In 2019, Mirror UK reported that shop workers were swapping name tags to avoid the "gross" flirting of customers who harassed and filmed them while at work.

One of the women working in retail in Australia spoke to the Sydney Morning Herald about the scary and horrible treatment they received while working on the shop floor. Nyakim Nyuon, who was 21 years old at the time, shared how she had been filmed without her consent by flirtatious customers. Further, after a customer began stalking one of her colleagues, the Nyuon started swapping name tags with other workers to avoid a similar experience.


In the end, they started wearing a tag with a fake name in hopes of deterring such scary things that customers do. The issue has impacted healthcare workers as well who face much greater threats and dangers from patients or family members of patients who are not satisfied with the care provided by the hospital or institution.

In 2019, the SEIU Healthcare Union in Pennsylvania raised the glaring issue by stating a case of a caregiver who was stalked, and harassed online, when her patient’s family members got angry with the ongoing treatment. The union claimed that the worker’s family members were also targeted as the Photo ID of the worker displayed her full name which made it easier to track her online. The release from the union mentioned that stories like this weren’t rare and workers in the healthcare industry are four times more likely to face violence and such inappropriate behavior than in any other industry.

Regarding the increasing concerns of workers in the healthcare industry, Rep. Tim Twardzik (R-Schuylkill) introduced a bill to provide more secure healthcare ID badges that would omit the surnames of workers.
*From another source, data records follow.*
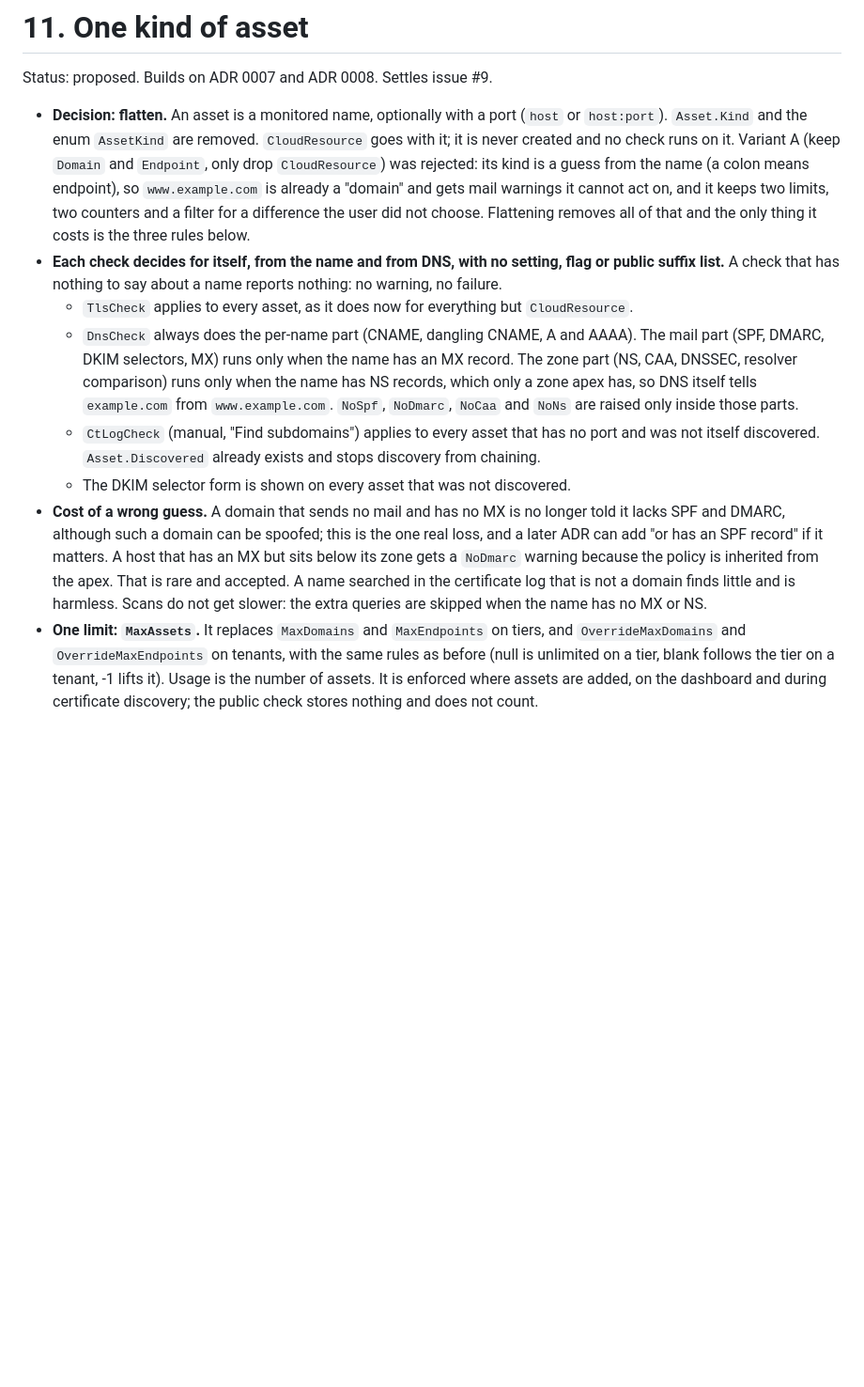
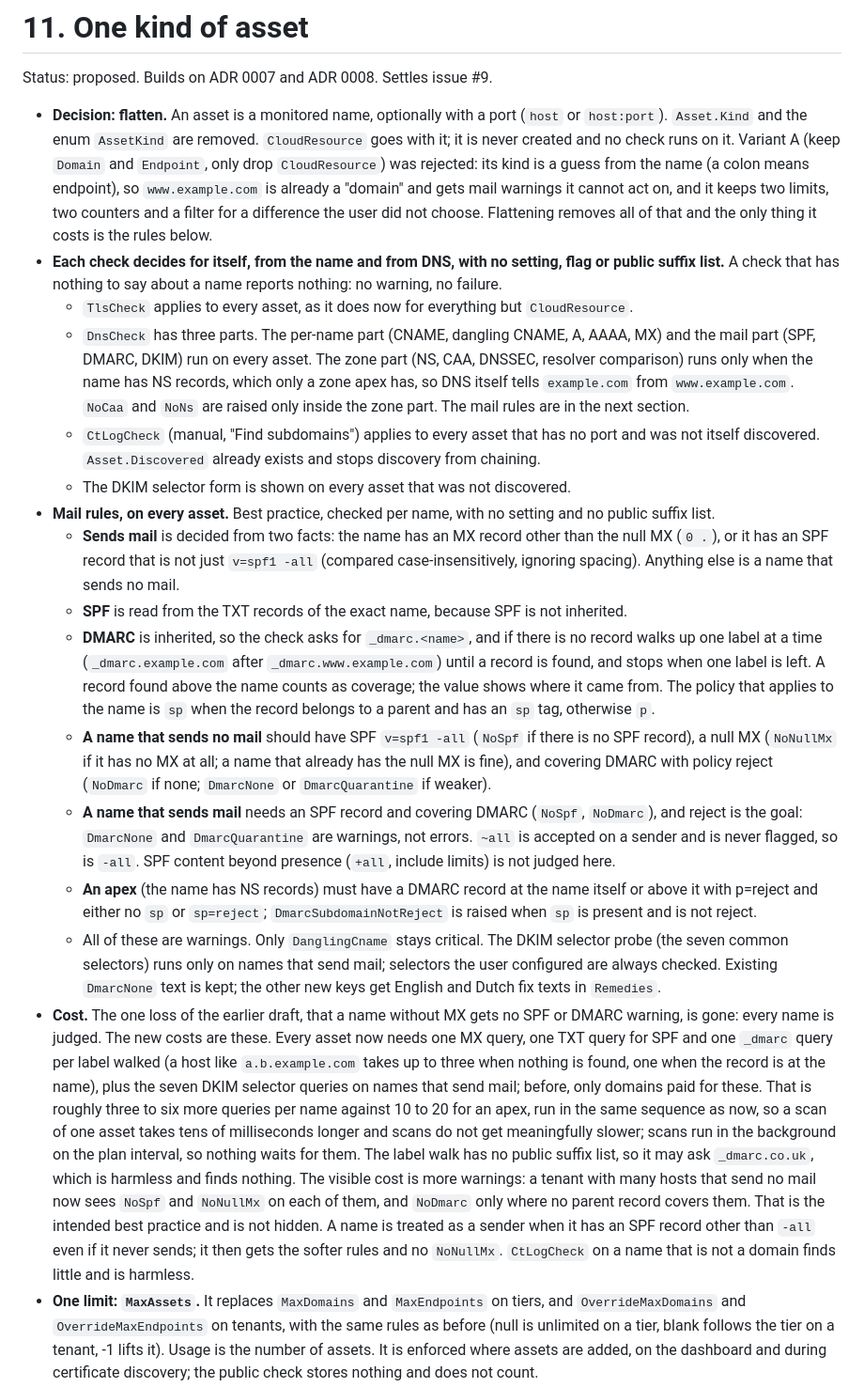
Before and after one commit to pimvd/fullyqualified, a Markdown page: docs/adr/0011-one-kind-of-asset.md, the part around one of its changes. Shown at 94% size. Drawn GitHub-style; blank space fills up the shorter version.

Commit message:
ADR 0011: check SPF and DMARC on every asset, approved plan values, existing tenants over the limit
Co-Authored-By: Claude Sonnet 5.5 <noreply@anthropic.com>

```diff
--- a/docs/adr/0011-one-kind-of-asset.md
+++ b/docs/adr/0011-one-kind-of-asset.md
@@ -2,11 +2,19 @@
 
 Status: proposed. Builds on ADR 0007 and ADR 0008. Settles issue #9.
 
-- **Decision: flatten.** An asset is a monitored name, optionally with a port (`host` or `host:port`). `Asset.Kind` and the enum `AssetKind` are removed. `CloudResource` goes with it; it is never created and no check runs on it. Variant A (keep `Domain` and `Endpoint`, only drop `CloudResource`) was rejected: its kind is a guess from the name (a colon means endpoint), so `www.example.com` is already a "domain" and gets mail warnings it cannot act on, and it keeps two limits, two counters and a filter for a difference the user did not choose. Flattening removes all of that and the only thing it costs is the three rules below.
+- **Decision: flatten.** An asset is a monitored name, optionally with a port (`host` or `host:port`). `Asset.Kind` and the enum `AssetKind` are removed. `CloudResource` goes with it; it is never created and no check runs on it. Variant A (keep `Domain` and `Endpoint`, only drop `CloudResource`) was rejected: its kind is a guess from the name (a colon means endpoint), so `www.example.com` is already a "domain" and gets mail warnings it cannot act on, and it keeps two limits, two counters and a filter for a difference the user did not choose. Flattening removes all of that and the only thing it costs is the rules below.
 - **Each check decides for itself, from the name and from DNS, with no setting, flag or public suffix list.** A check that has nothing to say about a name reports nothing: no warning, no failure.
   - `TlsCheck` applies to every asset, as it does now for everything but `CloudResource`.
-  - `DnsCheck` always does the per-name part (CNAME, dangling CNAME, A and AAAA). The mail part (SPF, DMARC, DKIM selectors, MX) runs only when the name has an MX record. The zone part (NS, CAA, DNSSEC, resolver comparison) runs only when the name has NS records, which only a zone apex has, so DNS itself tells `example.com` from `www.example.com`. `NoSpf`, `NoDmarc`, `NoCaa` and `NoNs` are raised only inside those parts.
+  - `DnsCheck` has three parts. The per-name part (CNAME, dangling CNAME, A, AAAA, MX) and the mail part (SPF, DMARC, DKIM) run on every asset. The zone part (NS, CAA, DNSSEC, resolver comparison) runs only when the name has NS records, which only a zone apex has, so DNS itself tells `example.com` from `www.example.com`. `NoCaa` and `NoNs` are raised only inside the zone part. The mail rules are in the next section.
   - `CtLogCheck` (manual, "Find subdomains") applies to every asset that has no port and was not itself discovered. `Asset.Discovered` already exists and stops discovery from chaining.
   - The DKIM selector form is shown on every asset that was not discovered.
-- **Cost of a wrong guess.** A domain that sends no mail and has no MX is no longer told it lacks SPF and DMARC, although such a domain can be spoofed; this is the one real loss, and a later ADR can add "or has an SPF record" if it matters. A host that has an MX but sits below its zone gets a `NoDmarc` warning because the policy is inherited from the apex. That is rare and accepted. A name searched in the certificate log that is not a domain finds little and is harmless. Scans do not get slower: the extra queries are skipped when the name has no MX or NS.
+- **Mail rules, on every asset.** Best practice, checked per name, with no setting and no public suffix list.
+  - **Sends mail** is decided from two facts: the name has an MX record other than the null MX (`0 .`), or it has an SPF record that is not just `v=spf1 -all` (compared case-insensitively, ignoring spacing). Anything else is a name that sends no mail.
+  - **SPF** is read from the TXT records of the exact name, because SPF is not inherited.
+  - **DMARC** is inherited, so the check asks for `_dmarc.<name>`, and if there is no record walks up one label at a time (`_dmarc.example.com` after `_dmarc.www.example.com`) until a record is found, and stops when one label is left. A record found above the name counts as coverage; the value shows where it came from. The policy that applies to the name is `sp` when the record belongs to a parent and has an `sp` tag, otherwise `p`.
+  - **A name that sends no mail** should have SPF `v=spf1 -all` (`NoSpf` if there is no SPF record), a null MX (`NoNullMx` if it has no MX at all; a name that already has the null MX is fine), and covering DMARC with policy reject (`NoDmarc` if none; `DmarcNone` or `DmarcQuarantine` if weaker).
+  - **A name that sends mail** needs an SPF record and covering DMARC (`NoSpf`, `NoDmarc`), and reject is the goal: `DmarcNone` and `DmarcQuarantine` are warnings, not errors. `~all` is accepted on a sender and is never flagged, so is `-all`. SPF content beyond presence (`+all`, include limits) is not judged here.
+  - **An apex** (the name has NS records) must have a DMARC record at the name itself or above it with p=reject and either no `sp` or `sp=reject`; `DmarcSubdomainNotReject` is raised when `sp` is present and is not reject.
+  - All of these are warnings. Only `DanglingCname` stays critical. The DKIM selector probe (the seven common selectors) runs only on names that send mail; selectors the user configured are always checked. Existing `DmarcNone` text is kept; the other new keys get English and Dutch fix texts in `Remedies`.
+- **Cost.** The one loss of the earlier draft, that a name without MX gets no SPF or DMARC warning, is gone: every name is judged. The new costs are these. Every asset now needs one MX query, one TXT query for SPF and one `_dmarc` query per label walked (a host like `a.b.example.com` takes up to three when nothing is found, one when the record is at the name), plus the seven DKIM selector queries on names that send mail; before, only domains paid for these. That is roughly three to six more queries per name against 10 to 20 for an apex, run in the same sequence as now, so a scan of one asset takes tens of milliseconds longer and scans do not get meaningfully slower; scans run in the background on the plan interval, so nothing waits for them. The label walk has no public suffix list, so it may ask `_dmarc.co.uk`, which is harmless and finds nothing. The visible cost is more warnings: a tenant with many hosts that send no mail now sees `NoSpf` and `NoNullMx` on each of them, and `NoDmarc` only where no parent record covers them. That is the intended best practice and is not hidden. A name is treated as a sender when it has an SPF record other than `-all` even if it never sends; it then gets the softer rules and no `NoNullMx`. `CtLogCheck` on a name that is not a domain finds little and is harmless.
 - **One limit: `MaxAssets`.** It replaces `MaxDomains` and `MaxEndpoints` on tiers, and `OverrideMaxDomains` and `OverrideMaxEndpoints` on tenants, with the same rules as before (null is unlimited on a tier, blank follows the tier on a tenant, -1 lifts it). Usage is the number of assets. It is enforced where assets are added, on the dashboard and during certificate discovery; the public check stores nothing and does not count.
```
Also changed, not shown: other parts of docs/adr/0011-one-kind-of-asset.md (+2 -2 lines).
The bill was signed into law in 2022. The new law allowed healthcare workers to choose not to have their last names on their badges and instead have the last four digits of their Penn State identification number displayed in front of the badge as a unique identifier.

Lianet Rovira, a registered nurse | Getty Images | Photo by Joe Raedle
Lianet Rovira, a registered nurse | Getty Images | Photo by Joe Raedle

Thus, with similar concerns arising in other industries, there may be a need for an overreaching law that provides security to all nametag workers across the country.